> Work item:
Where in the records does the word "center" appear? Copy each line that holds it.
○ ○ ○ ○
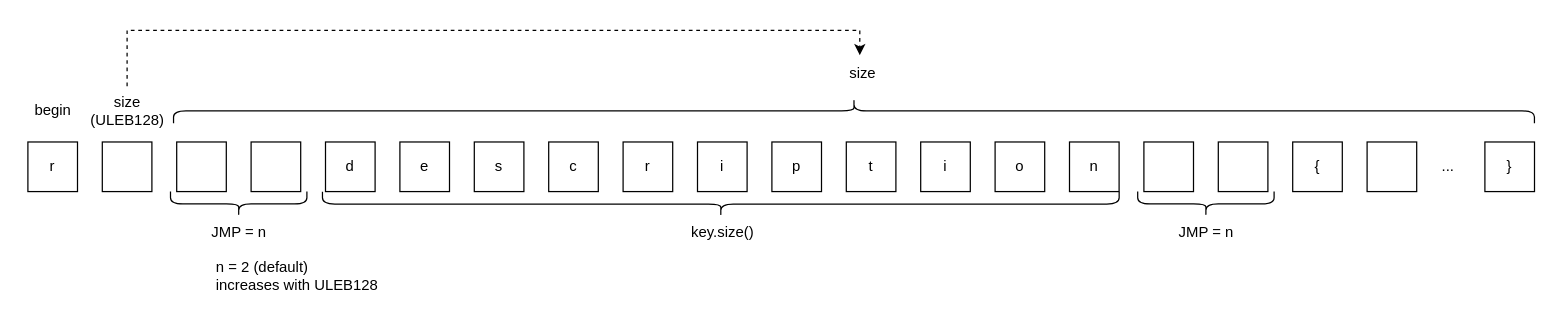
MRsoymilk/MyYoloInference keeps this draw.io diagram as page "metadata" (1 of 6) of design.drawio. Above is the earlier version. Source tidied: cells renumbered, new cells numbered last; positions are measured from the earlier drawing's top-left corner, leaving out a move shared by most shapes. Both pictures are drawn from the tidied source at 124%, with x=0, y=0 at pixel (21, -570).
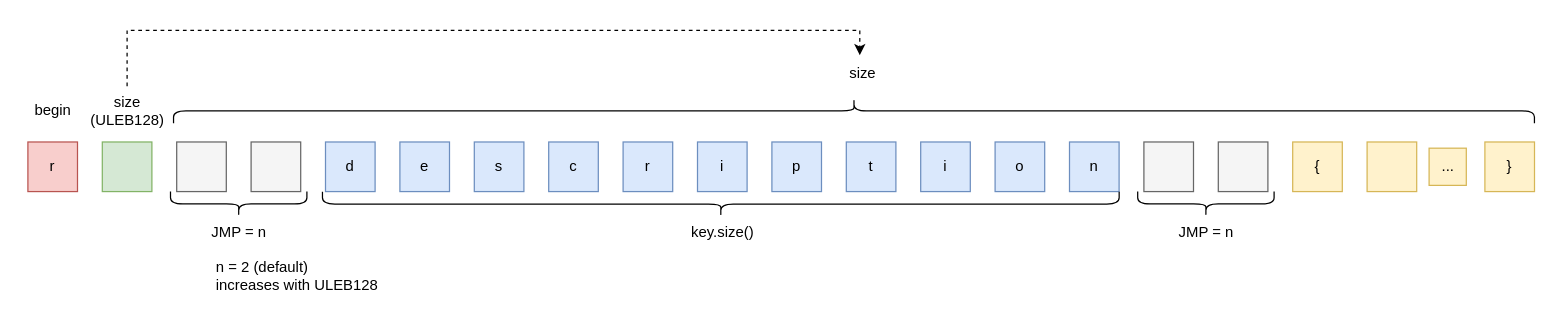
After the change.

The edit, as a diff of the source:
```diff
@@
-    <mxCell id="2" value="r" style="rounded=0;whiteSpace=wrap;html=1;" parent="1" vertex="1">
+    <mxCell id="2" value="r" style="rounded=0;whiteSpace=wrap;html=1;fillColor=#f8cecc;strokeColor=#b85450;" parent="1" vertex="1">
       <mxGeometry x="5" y="574" width="40" height="40" as="geometry" />
     </mxCell>
-    <mxCell id="3" style="rounded=0;whiteSpace=wrap;html=1;" parent="1" vertex="1">
+    <mxCell id="3" style="rounded=0;whiteSpace=wrap;html=1;fillColor=#d5e8d4;strokeColor=#82b366;" parent="1" vertex="1">
       <mxGeometry x="65" y="574" width="40" height="40" as="geometry" />
     </mxCell>
-    <mxCell id="4" style="rounded=0;whiteSpace=wrap;html=1;" parent="1" vertex="1">
+    <mxCell id="4" style="rounded=0;whiteSpace=wrap;html=1;fillColor=#f5f5f5;fontColor=#333333;strokeColor=#666666;" parent="1" vertex="1">
       <mxGeometry x="125" y="574" width="40" height="40" as="geometry" />
     </mxCell>
-    <mxCell id="5" style="rounded=0;whiteSpace=wrap;html=1;" parent="1" vertex="1">
+    <mxCell id="5" style="rounded=0;whiteSpace=wrap;html=1;fillColor=#f5f5f5;fontColor=#333333;strokeColor=#666666;" parent="1" vertex="1">
       <mxGeometry x="185" y="574" width="40" height="40" as="geometry" />
     </mxCell>
-    <mxCell id="6" value="d" style="rounded=0;whiteSpace=wrap;html=1;" parent="1" vertex="1">
+    <mxCell id="6" value="d" style="rounded=0;whiteSpace=wrap;html=1;fillColor=#dae8fc;strokeColor=#6c8ebf;" parent="1" vertex="1">
       <mxGeometry x="245" y="574" width="40" height="40" as="geometry" />
     </mxCell>
-    <mxCell id="7" value="e" style="rounded=0;whiteSpace=wrap;html=1;" parent="1" vertex="1">
+    <mxCell id="7" value="e" style="rounded=0;whiteSpace=wrap;html=1;fillColor=#dae8fc;strokeColor=#6c8ebf;" parent="1" vertex="1">
       <mxGeometry x="305" y="574" width="40" height="40" as="geometry" />
     </mxCell>
-    <mxCell id="8" value="s" style="rounded=0;whiteSpace=wrap;html=1;" parent="1" vertex="1">
+    <mxCell id="8" value="s" style="rounded=0;whiteSpace=wrap;html=1;fillColor=#dae8fc;strokeColor=#6c8ebf;" parent="1" vertex="1">
       <mxGeometry x="365" y="574" width="40" height="40" as="geometry" />
     </mxCell>
@@
-    <mxCell id="11" value="c" style="rounded=0;whiteSpace=wrap;html=1;" parent="1" vertex="1">
+    <mxCell id="11" value="c" style="rounded=0;whiteSpace=wrap;html=1;fillColor=#dae8fc;strokeColor=#6c8ebf;" parent="1" vertex="1">
       <mxGeometry x="425" y="574" width="40" height="40" as="geometry" />
     </mxCell>
-    <mxCell id="12" value="r" style="rounded=0;whiteSpace=wrap;html=1;" parent="1" vertex="1">
+    <mxCell id="12" value="r" style="rounded=0;whiteSpace=wrap;html=1;fillColor=#dae8fc;strokeColor=#6c8ebf;" parent="1" vertex="1">
       <mxGeometry x="485" y="574" width="40" height="40" as="geometry" />
     </mxCell>
-    <mxCell id="13" value="i" style="rounded=0;whiteSpace=wrap;html=1;" parent="1" vertex="1">
+    <mxCell id="13" value="i" style="rounded=0;whiteSpace=wrap;html=1;fillColor=#dae8fc;strokeColor=#6c8ebf;" parent="1" vertex="1">
       <mxGeometry x="545" y="574" width="40" height="40" as="geometry" />
     </mxCell>
-    <mxCell id="14" value="p" style="rounded=0;whiteSpace=wrap;html=1;" parent="1" vertex="1">
+    <mxCell id="14" value="p" style="rounded=0;whiteSpace=wrap;html=1;fillColor=#dae8fc;strokeColor=#6c8ebf;" parent="1" vertex="1">
       <mxGeometry x="605" y="574" width="40" height="40" as="geometry" />
     </mxCell>
-    <mxCell id="15" value="t" style="rounded=0;whiteSpace=wrap;html=1;" parent="1" vertex="1">
+    <mxCell id="15" value="t" style="rounded=0;whiteSpace=wrap;html=1;fillColor=#dae8fc;strokeColor=#6c8ebf;" parent="1" vertex="1">
       <mxGeometry x="665" y="574" width="40" height="40" as="geometry" />
     </mxCell>
-    <mxCell id="16" value="i" style="rounded=0;whiteSpace=wrap;html=1;" parent="1" vertex="1">
+    <mxCell id="16" value="i" style="rounded=0;whiteSpace=wrap;html=1;fillColor=#dae8fc;strokeColor=#6c8ebf;" parent="1" vertex="1">
       <mxGeometry x="725" y="574" width="40" height="40" as="geometry" />
     </mxCell>
-    <mxCell id="17" value="o" style="rounded=0;whiteSpace=wrap;html=1;" parent="1" vertex="1">
+    <mxCell id="17" value="o" style="rounded=0;whiteSpace=wrap;html=1;fillColor=#dae8fc;strokeColor=#6c8ebf;" parent="1" vertex="1">
       <mxGeometry x="785" y="574" width="40" height="40" as="geometry" />
     </mxCell>
-    <mxCell id="18" value="n" style="rounded=0;whiteSpace=wrap;html=1;" parent="1" vertex="1">
+    <mxCell id="18" value="n" style="rounded=0;whiteSpace=wrap;html=1;fillColor=#dae8fc;strokeColor=#6c8ebf;" parent="1" vertex="1">
       <mxGeometry x="845" y="574" width="40" height="40" as="geometry" />
     </mxCell>
-    <mxCell id="19" style="rounded=0;whiteSpace=wrap;html=1;" parent="1" vertex="1">
+    <mxCell id="19" style="rounded=0;whiteSpace=wrap;html=1;fillColor=#f5f5f5;fontColor=#333333;strokeColor=#666666;" parent="1" vertex="1">
       <mxGeometry x="905" y="574" width="40" height="40" as="geometry" />
     </mxCell>
-    <mxCell id="20" style="rounded=0;whiteSpace=wrap;html=1;" parent="1" vertex="1">
+    <mxCell id="20" style="rounded=0;whiteSpace=wrap;html=1;fillColor=#f5f5f5;fontColor=#333333;strokeColor=#666666;" parent="1" vertex="1">
       <mxGeometry x="965" y="574" width="40" height="40" as="geometry" />
     </mxCell>
@@
-    <mxCell id="27" value="{" style="rounded=0;whiteSpace=wrap;html=1;" parent="1" vertex="1">
+    <mxCell id="27" value="{" style="rounded=0;whiteSpace=wrap;html=1;fillColor=#fff2cc;strokeColor=#d6b656;" parent="1" vertex="1">
       <mxGeometry x="1025" y="574" width="40" height="40" as="geometry" />
     </mxCell>
-    <mxCell id="28" style="rounded=0;whiteSpace=wrap;html=1;" parent="1" vertex="1">
+    <mxCell id="28" style="rounded=0;whiteSpace=wrap;html=1;fillColor=#fff2cc;strokeColor=#d6b656;" parent="1" vertex="1">
       <mxGeometry x="1085" y="574" width="40" height="40" as="geometry" />
     </mxCell>
-    <mxCell id="29" value="}" style="rounded=0;whiteSpace=wrap;html=1;" parent="1" vertex="1">
+    <mxCell id="29" value="}" style="rounded=0;whiteSpace=wrap;html=1;fillColor=#fff2cc;strokeColor=#d6b656;" parent="1" vertex="1">
       <mxGeometry x="1180" y="574" width="40" height="40" as="geometry" />
     </mxCell>
-    <mxCell id="30" value="..." style="text;html=1;align=center;verticalAlign=middle;strokeColor=none;fillColor=none;" parent="1" vertex="1">
+    <mxCell id="30" value="..." style="text;html=1;align=center;verticalAlign=middle;strokeColor=#d6b656;fillColor=#fff2cc;" parent="1" vertex="1">
       <mxGeometry x="1135" y="579" width="30" height="30" as="geometry" />
     </mxCell>
```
○ ○ ○ ○
> Task answer:
-    <mxCell id="30" value="..." style="text;html=1;align=center;verticalAlign=middle;strokeColor=none;fillColor=none;" parent="1" vertex="1">
+    <mxCell id="30" value="..." style="text;html=1;align=center;verticalAlign=middle;strokeColor=#d6b656;fillColor=#fff2cc;" parent="1" vertex="1">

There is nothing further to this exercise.